───── Data records ─────
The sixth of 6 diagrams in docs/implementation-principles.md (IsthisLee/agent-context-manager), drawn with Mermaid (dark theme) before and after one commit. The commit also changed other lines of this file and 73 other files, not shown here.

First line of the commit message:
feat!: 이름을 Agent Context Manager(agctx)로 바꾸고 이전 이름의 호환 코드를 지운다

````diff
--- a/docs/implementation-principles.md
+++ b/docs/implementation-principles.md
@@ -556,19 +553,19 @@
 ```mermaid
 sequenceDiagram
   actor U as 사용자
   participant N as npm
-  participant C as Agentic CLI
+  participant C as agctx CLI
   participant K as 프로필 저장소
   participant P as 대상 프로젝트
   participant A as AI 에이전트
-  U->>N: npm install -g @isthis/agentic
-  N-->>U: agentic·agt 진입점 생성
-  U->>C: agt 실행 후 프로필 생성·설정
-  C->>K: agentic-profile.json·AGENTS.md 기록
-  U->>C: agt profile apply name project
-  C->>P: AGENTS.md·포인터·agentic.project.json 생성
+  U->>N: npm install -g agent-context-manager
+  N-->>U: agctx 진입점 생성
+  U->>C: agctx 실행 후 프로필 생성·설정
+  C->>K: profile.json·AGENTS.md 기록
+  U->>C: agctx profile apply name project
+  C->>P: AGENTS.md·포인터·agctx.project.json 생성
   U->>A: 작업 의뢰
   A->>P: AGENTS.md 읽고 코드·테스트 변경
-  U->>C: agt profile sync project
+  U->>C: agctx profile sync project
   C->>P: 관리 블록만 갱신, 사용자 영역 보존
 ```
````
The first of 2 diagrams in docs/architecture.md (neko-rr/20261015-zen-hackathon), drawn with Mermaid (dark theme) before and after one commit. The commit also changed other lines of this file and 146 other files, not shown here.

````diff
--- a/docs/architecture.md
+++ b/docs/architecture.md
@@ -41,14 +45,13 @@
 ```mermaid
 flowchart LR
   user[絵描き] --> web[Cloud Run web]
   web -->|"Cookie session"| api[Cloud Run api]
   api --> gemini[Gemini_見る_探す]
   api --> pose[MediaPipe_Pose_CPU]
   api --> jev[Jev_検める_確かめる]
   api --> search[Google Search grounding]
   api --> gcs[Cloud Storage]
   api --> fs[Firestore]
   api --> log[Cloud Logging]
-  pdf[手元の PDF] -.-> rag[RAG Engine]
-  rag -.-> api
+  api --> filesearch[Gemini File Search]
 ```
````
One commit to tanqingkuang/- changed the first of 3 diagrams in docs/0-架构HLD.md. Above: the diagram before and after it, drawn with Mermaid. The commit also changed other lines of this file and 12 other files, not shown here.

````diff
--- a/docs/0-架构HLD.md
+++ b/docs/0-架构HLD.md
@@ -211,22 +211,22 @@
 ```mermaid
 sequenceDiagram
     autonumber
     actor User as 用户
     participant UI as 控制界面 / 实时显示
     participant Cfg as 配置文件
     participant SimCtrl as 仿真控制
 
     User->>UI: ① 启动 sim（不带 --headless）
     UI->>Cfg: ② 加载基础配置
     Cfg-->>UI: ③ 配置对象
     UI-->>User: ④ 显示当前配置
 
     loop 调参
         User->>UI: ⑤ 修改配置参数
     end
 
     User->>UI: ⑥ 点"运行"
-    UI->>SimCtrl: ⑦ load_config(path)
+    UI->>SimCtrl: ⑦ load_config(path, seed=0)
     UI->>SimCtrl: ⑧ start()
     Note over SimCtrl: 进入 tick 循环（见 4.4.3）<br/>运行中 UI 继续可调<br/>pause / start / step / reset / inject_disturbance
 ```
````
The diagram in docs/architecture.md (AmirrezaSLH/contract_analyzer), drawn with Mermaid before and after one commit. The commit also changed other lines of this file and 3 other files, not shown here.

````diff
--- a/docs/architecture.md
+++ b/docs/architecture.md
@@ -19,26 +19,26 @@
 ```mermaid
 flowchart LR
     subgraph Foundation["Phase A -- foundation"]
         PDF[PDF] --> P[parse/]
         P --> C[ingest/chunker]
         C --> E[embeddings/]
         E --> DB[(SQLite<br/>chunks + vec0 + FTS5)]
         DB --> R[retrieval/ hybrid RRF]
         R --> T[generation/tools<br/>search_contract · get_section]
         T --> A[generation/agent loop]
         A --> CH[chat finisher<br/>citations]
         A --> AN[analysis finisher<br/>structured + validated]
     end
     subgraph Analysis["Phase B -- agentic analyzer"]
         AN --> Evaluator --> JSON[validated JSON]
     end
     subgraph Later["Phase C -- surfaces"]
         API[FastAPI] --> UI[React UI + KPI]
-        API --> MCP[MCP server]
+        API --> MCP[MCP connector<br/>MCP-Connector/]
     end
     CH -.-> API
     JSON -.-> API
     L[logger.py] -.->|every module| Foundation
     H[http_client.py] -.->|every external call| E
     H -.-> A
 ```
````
─────
> _Work item_
Count the lines of the data that hold the string "implementation", and give that number as the entire reply.

> _Answer area_
3